What’s in a name?
27 October 2014
For many people RAMM’s Egyptian collection is defined by Shep en-Mut and her beautifully decorated coffin and cartonnage. But RAMM has another Egyptian character on display who is less well known and now it’s her turn for the limelight.
Chantress of Amun
On display in the Egyptian Tomb is a mummy board, a decorated mask which was placed over the mummified body inside the coffin. In June it was the subject of research by Dr Kara Cooney, Assistant Professor of Egyptian Art and Architecture at University of California, Los Angeles, and her three research assistants. They are travelling across Europe studying 21st Dynasty coffins, of which RAMM’s board is one example. The board depicts a woman with long dark hair reaching to her breasts, make-up, large earrings, and hands folded across her chest. This is an idealised image, probably representing her younger than the age at which she died. It is made from wood and plaster and decorated with brightly coloured pigments including ‘Egyptian blue’ and Orpiment, which in its raw state is toxic. Traces of hieroglyphic text tell us this woman was a Chantress of Amun from Thebes.
When RAMM’s Chantress died around 3,000 years ago Egypt was in a time of economic depression. Dr Cooney’s research is revealing that coffins were reused by reshaping and redecorating them for their new occupant. RAMM’s board retains some evidence that it has been re-used in this way. The shape and style of the eyes, the position of the forearms, and possible traces of decoration under the hands may indicate that this coffin has been recycled from an earlier occupant. The associated coffin is on display at Swansea Museum and has similar evidence of reuse.
Her new name

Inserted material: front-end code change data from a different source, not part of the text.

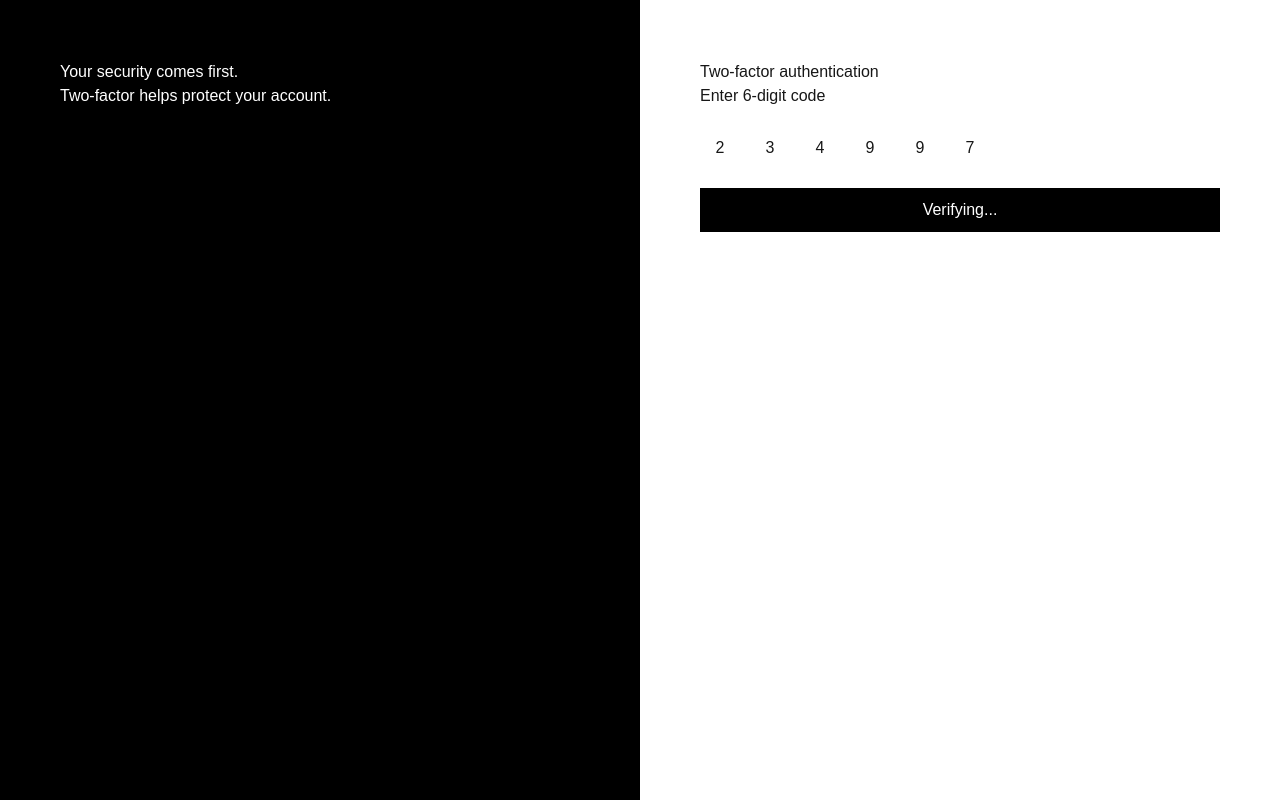
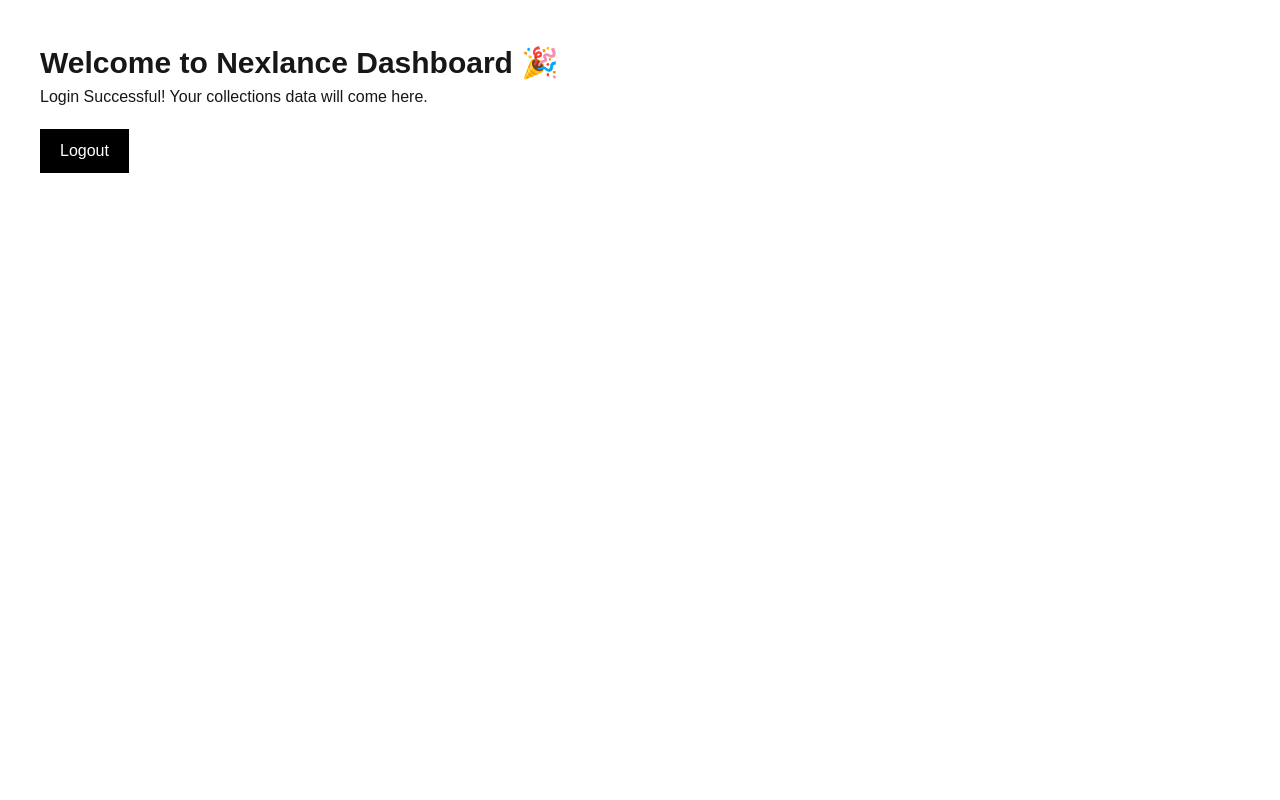
Before and after one commit to Hari4710/Nexlance-dashbord, a Next.js app: page / in a window 1280 px wide. Both pictures are taken after a click on the button "Sign in". Built offline with nearby package versions, Linux system fonts and the light colour scheme.

Commit message:
Implement OTP verification and auto-navigation
Added a verification state and auto-navigation from OTP to dashboard after 2 seconds.

```diff
--- a/src/app/page.tsx
+++ b/src/app/page.tsx
@@ -1,28 +1,40 @@
 "use client"
-import { useState } from "react"
+import { useState, useEffect } from "react"
 
 export default function Page() {
   const [page, setPage] = useState("login")
+  const [verifying, setVerifying] = useState(false)
+
+  // OTP page lo 2 sec tarwata auto dashboard ki vellali
+  useEffect(() => {
+    if (page === "otp") {
+      setVerifying(true)
+      setTimeout(() => {
+        setPage("dashboard")
+      }, 2000) // 2 sec lo dashboard open avuthadi
+    }
+  }, [page])
+
+  if (page === "dashboard") {
+    return (
+      <div style={{padding:'40px'}}>
+        <h1 style={{fontSize:'30px', fontWeight:'bold'}}>Welcome to Nexlance Dashboard 🎉</h1>
+        <p>Login Successful! Your collections data will come here.</p>
+        <button onClick={()=>setPage("login")} style={{marginTop:'20px', padding:'10px 20px', background:'black', color:'white'}}>Logout</button>
+      </div>
+    )
+  }
 
   if (page === "otp") {
     return (
-      <div style={{display:'flex', height:'100vh'}}>
-        <div style={{width:'50%', background:'black', color:'white', padding:'60px'}}>
-          <h1>Your security comes first.</h1>
-          <p>Two-factor helps protect your account.</p>
+      <div style={{display:'flex', height:'100vh', justifyContent:'center', alignItems:'center', flexDirection:'column', background:'black', color:'white'}}>
+        <h2>Two-factor authentication</h2>
+        <p>Enter 6-digit code</p>
+        <div style={{display:'flex', gap:'15px', margin:'20px', fontSize:'20px'}}>
+          <span>2</span><span>3</span><span>4</span><span>9</span><span>9</span><span>7</span>
         </div>
-        <div style={{width:'50%', padding:'60px'}}>
-          <h2>Two-factor authentication</h2>
-          <p>Enter 6-digit code</p>
-          <div style={{display:'flex', gap:'10px', marginTop:'20px'}}>
-            <input value="2" style={{width:'40px', height:'40px', textAlign:'center'}} />
-            <input value="3" style={{width:'40px', height:'40px', textAlign:'center'}} />
-            <input value="4" style={{width:'40px', height:'40px', textAlign:'center'}} />
-            <input value="9" style={{width:'40px', height:'40px', textAlign:'center'}} />
-            <input value="9" style={{width:'40px', height:'40px', textAlign:'center'}} />
-            <input value="7" style={{width:'40px', height:'40px', textAlign:'center'}} />
-          </div>
-          <button style={{marginTop:'20px', width:'100%', background:'black', color:'white', padding:'10px'}}>Verifying...</button>
+        <div style={{background:'#333', padding:'10px 60px'}}>
+          {verifying? "Verifying..." : "Verified!"}
         </div>
       </div>
     )
@@ -30,12 +42,13 @@ export default function Page() {
 
   return (
     <div style={{display:'flex', height:'100vh'}}>
-      <div style={{width:'50%', background:'black', color:'white', padding:'60px'}}>
+      <div style={{width:'50%', background:'black', color:'white', padding:'60px', display:'flex', flexDirection:'column', justifyContent:'center'}}>
         <h1>NEXLANCE</h1>
+        <p style={{color:'gray'}}>Manage allocations, agent activity...</p>
       </div>
-      <div style={{width:'50%', padding:'60px', textAlign:'center'}}>
-        <h1>Welcome back</h1>
-        <p>Sign in to your Nexlance account</p>
+      <div style={{width:'50%', padding:'60px', display:'flex', flexDirection:'column', justifyContent:'center'}}>
+        <h1 style={{textAlign:'center'}}>Welcome back</h1>
+        <p style={{textAlign:'center'}}>Sign in to your Nexlance account</p>
         <input placeholder="Enter your User ID" style={{width:'100%', border:'1px solid gray', padding:'10px', marginTop:'20px'}} />
         <input placeholder="Enter your password" style={{width:'100%', border:'1px solid gray', padding:'10px', marginTop:'10px'}} />
         <button onClick={()=>setPage("otp")} style={{marginTop:'20px', width:'100%', background:'black', color:'white', padding:'12px'}}>Sign in</button>
```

For nearly 200 years we have been calling this woman Au-Set-Shu-Mut – the name recorded in RAMM’s accessions register. But a new translation of her (badly damaged) hieroglyphic text reveals that she was actually called Iw-s-hesw-Mwt. It’s time now to update the museum records and the labels in the gallery and honour her as she wanted to be remembered.

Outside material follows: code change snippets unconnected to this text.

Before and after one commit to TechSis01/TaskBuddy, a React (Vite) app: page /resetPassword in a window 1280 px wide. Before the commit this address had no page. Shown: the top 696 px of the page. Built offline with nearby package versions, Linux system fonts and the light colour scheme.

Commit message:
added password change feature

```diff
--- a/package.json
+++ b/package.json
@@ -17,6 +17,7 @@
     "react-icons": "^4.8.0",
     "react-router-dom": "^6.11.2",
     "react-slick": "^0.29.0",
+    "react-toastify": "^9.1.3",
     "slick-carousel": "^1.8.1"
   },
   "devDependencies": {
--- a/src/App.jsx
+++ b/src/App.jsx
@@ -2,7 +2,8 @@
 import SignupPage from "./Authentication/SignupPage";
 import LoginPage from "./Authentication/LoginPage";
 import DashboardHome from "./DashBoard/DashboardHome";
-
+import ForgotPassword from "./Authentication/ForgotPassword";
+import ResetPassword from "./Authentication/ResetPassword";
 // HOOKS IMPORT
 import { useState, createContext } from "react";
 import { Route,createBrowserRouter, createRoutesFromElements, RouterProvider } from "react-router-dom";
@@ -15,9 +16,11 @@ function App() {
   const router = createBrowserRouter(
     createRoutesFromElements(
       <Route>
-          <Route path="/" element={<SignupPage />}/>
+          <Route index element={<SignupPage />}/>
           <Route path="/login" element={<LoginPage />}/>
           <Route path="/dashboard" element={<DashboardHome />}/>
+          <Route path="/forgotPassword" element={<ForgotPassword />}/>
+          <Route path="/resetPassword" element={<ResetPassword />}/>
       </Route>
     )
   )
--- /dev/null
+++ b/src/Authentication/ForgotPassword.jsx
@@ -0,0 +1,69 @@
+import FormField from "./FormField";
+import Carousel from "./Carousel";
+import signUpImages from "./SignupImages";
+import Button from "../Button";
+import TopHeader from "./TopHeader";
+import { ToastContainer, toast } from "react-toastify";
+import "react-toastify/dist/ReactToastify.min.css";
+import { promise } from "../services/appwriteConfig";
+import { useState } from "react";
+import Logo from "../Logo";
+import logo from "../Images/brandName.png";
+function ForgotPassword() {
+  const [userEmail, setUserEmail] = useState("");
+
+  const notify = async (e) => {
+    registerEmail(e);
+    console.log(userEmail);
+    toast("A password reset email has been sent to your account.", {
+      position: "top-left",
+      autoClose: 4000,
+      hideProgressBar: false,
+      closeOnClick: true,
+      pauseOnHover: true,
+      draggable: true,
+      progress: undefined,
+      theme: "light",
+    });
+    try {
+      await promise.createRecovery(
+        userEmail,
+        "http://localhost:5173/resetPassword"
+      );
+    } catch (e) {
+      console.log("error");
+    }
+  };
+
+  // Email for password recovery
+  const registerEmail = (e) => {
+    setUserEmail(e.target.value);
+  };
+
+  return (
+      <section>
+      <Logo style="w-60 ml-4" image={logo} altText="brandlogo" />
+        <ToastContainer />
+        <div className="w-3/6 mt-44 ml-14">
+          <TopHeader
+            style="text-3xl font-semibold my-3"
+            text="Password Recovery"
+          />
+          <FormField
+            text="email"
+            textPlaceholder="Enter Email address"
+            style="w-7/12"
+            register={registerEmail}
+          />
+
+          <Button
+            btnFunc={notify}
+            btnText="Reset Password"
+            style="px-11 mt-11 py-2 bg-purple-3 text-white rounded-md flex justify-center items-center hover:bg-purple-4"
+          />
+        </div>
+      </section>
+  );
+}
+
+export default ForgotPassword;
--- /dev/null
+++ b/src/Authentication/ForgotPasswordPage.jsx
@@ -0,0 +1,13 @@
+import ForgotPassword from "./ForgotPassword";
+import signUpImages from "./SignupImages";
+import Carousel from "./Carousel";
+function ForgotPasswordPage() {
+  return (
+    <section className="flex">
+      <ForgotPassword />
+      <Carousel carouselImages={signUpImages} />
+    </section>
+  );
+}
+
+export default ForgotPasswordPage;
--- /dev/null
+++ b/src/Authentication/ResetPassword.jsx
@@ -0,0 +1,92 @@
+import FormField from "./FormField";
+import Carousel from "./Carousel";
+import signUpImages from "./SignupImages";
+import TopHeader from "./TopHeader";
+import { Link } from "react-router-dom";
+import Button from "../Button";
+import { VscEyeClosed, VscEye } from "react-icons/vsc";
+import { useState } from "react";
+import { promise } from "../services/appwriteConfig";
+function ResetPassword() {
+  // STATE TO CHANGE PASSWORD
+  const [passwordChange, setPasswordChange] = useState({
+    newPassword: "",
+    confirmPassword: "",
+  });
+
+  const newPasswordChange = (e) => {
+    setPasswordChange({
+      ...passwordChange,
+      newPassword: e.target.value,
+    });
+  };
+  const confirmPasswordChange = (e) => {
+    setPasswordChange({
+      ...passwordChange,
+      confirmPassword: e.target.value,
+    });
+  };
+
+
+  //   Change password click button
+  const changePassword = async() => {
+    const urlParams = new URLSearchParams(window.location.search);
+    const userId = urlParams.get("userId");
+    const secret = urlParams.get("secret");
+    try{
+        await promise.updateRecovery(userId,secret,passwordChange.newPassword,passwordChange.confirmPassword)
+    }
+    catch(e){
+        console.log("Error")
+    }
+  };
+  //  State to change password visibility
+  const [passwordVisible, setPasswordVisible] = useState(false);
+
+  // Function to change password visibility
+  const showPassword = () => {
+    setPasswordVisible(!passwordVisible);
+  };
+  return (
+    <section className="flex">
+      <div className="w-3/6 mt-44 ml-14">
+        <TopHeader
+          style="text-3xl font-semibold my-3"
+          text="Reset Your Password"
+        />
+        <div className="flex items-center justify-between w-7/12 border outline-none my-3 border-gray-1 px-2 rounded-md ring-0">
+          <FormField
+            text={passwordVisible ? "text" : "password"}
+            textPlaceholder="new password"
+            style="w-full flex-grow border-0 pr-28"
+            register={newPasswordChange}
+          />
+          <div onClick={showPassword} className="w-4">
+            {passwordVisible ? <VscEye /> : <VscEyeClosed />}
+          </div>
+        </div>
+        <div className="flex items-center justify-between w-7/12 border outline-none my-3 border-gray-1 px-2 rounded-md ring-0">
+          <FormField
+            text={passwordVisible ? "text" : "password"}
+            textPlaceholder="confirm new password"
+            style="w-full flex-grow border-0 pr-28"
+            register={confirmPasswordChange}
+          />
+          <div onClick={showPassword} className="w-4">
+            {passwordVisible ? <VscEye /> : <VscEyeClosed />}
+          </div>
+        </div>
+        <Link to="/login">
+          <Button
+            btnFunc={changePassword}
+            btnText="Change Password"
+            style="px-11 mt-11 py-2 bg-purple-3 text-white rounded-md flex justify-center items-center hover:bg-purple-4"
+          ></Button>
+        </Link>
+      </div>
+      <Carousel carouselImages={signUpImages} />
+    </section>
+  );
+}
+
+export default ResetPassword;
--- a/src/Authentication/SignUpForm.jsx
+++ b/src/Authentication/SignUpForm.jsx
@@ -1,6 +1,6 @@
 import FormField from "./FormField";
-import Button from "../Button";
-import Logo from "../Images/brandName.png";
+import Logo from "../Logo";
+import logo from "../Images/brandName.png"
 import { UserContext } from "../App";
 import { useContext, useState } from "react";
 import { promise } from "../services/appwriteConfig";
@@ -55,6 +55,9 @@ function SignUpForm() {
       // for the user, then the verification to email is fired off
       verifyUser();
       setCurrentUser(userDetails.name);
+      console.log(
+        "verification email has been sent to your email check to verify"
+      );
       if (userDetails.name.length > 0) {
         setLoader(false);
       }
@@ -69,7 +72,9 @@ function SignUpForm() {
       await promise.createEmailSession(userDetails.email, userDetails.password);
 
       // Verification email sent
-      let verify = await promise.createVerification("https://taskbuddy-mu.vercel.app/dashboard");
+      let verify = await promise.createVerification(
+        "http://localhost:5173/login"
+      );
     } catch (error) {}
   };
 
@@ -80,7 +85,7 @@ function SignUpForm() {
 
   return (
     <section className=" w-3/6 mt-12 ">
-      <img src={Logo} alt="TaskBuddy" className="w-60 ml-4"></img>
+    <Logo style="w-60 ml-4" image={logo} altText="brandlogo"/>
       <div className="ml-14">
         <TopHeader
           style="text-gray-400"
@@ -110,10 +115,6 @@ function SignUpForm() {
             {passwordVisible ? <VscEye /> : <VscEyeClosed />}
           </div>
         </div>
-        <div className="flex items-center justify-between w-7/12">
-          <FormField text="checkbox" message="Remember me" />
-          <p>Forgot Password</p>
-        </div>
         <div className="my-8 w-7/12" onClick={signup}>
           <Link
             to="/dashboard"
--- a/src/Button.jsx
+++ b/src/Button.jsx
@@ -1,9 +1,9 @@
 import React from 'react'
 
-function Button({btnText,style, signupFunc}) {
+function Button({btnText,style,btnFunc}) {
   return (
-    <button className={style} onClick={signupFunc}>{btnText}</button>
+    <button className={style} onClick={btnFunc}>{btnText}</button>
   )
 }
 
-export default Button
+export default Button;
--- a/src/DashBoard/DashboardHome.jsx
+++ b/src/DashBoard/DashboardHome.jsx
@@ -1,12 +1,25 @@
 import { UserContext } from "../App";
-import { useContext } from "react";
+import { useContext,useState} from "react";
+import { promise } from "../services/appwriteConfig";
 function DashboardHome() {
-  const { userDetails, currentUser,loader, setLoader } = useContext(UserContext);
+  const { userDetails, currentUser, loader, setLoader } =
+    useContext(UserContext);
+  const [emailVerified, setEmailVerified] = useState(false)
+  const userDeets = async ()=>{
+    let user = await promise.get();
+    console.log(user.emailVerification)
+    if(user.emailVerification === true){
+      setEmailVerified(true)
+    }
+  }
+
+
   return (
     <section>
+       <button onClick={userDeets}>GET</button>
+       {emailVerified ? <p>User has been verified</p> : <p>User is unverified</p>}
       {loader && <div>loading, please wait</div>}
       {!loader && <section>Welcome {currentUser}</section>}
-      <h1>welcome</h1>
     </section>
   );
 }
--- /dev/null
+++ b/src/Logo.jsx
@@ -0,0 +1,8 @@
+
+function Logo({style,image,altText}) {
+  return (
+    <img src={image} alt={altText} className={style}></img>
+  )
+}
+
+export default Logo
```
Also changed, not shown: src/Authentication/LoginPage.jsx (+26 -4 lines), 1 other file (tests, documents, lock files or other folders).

For more information contact RAMM’s Assistant Curator of Antiquities, [email protected].
Researching Exeter’s collections

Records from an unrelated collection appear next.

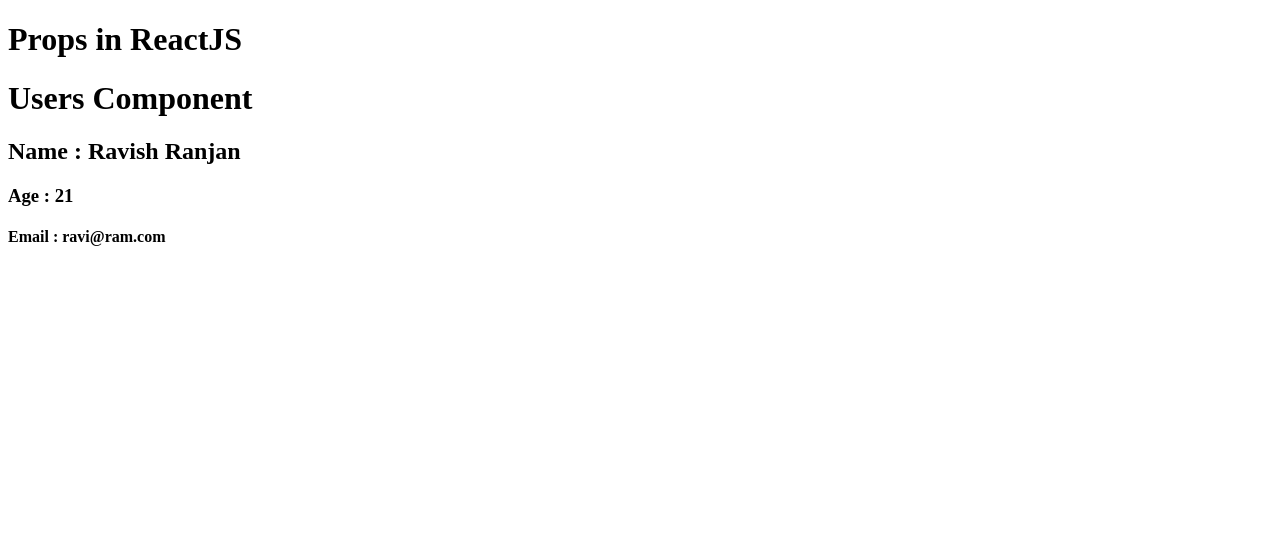
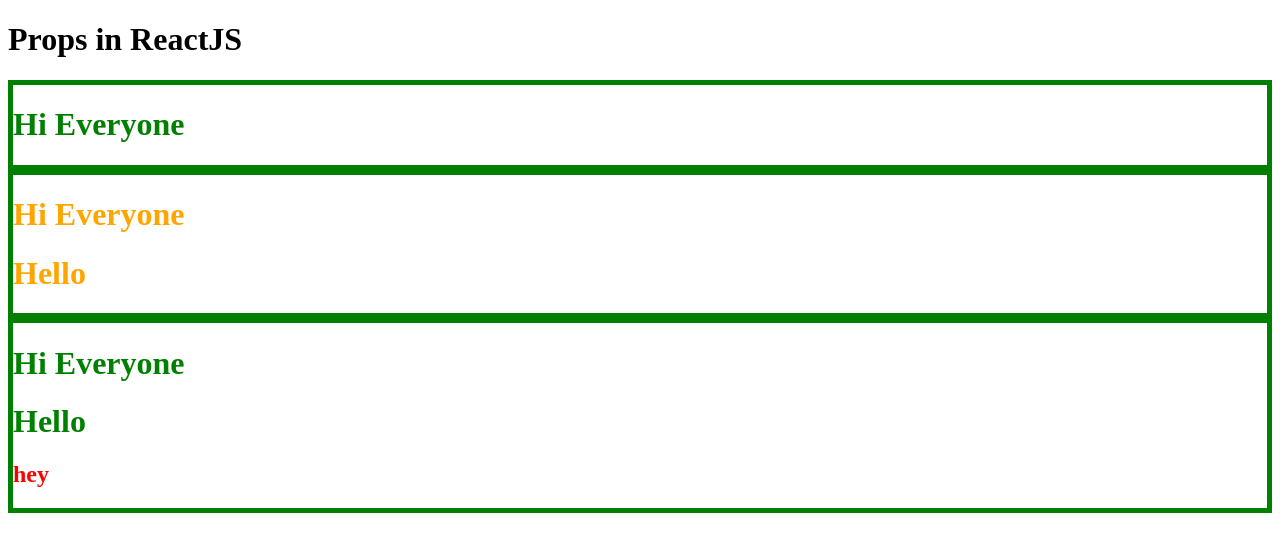
Before and after one commit to ravishranjan1/LearnReactJS, a React (Vite) app in the folder Learn_ReactJS/: page / in a window 1280 px wide. Shown: the top 552 px of the page. Built offline with nearby package versions, Linux system fonts and the light colour scheme.

Commit message:
Pass Jsx with Props

```diff
--- a/Learn_ReactJS/src/App.jsx
+++ b/Learn_ReactJS/src/App.jsx
@@ -1,12 +1,17 @@
 
-import Props from "./Props"
+
+import Wrapper from "./Wrapper"
 
 function App(){
 
   return(
     <>
       <h1>Props in ReactJS</h1>
-      <Props name={"Ravish Ranjan"} age ={21} email = {"ravi@ram.com"}/>
+      <Wrapper/>
+      <Wrapper color="orange"><h1>Hello</h1></Wrapper>
+      <Wrapper><h1>Hello</h1>
+        <h2 style={{color:"red"}}>hey</h2>
+      </Wrapper>
     </>
   )
 }
--- a/Learn_ReactJS/src/Props.jsx
+++ b/Learn_ReactJS/src/Props.jsx
@@ -1,10 +1,10 @@
-function Props({name, age, email}){
+function Props({user1}){
     return (
         <>
             <h1>Users Component</h1>
-            <h2>Name : {name}</h2>
-            <h3>Age : {age}</h3>
-            <h4>Email : {email}</h4>
+            <h2>Name : {user1.name}</h2>
+            <h3>Age : {user1.age}</h3>
+            <h4>Email : {user1.email}</h4>
         </>
     )
 }
--- /dev/null
+++ b/Learn_ReactJS/src/Wrapper.jsx
@@ -0,0 +1,9 @@
+function Wrapper({children, color="green"}){
+    return(
+        <div style={{color:color, border:"5px solid green"}}>
+            <h1>Hi Everyone</h1>
+            {children}
+        </div>
+    )
+}
+export default Wrapper;
```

Find out more about research opportunities at RAMM. RAMM’s collections contain over one million objects and academic research is actively encouraged.
Image: Iw-s-hesw-Mwt’s mummy board. She was formerly known as Au-Set-Shu-Mut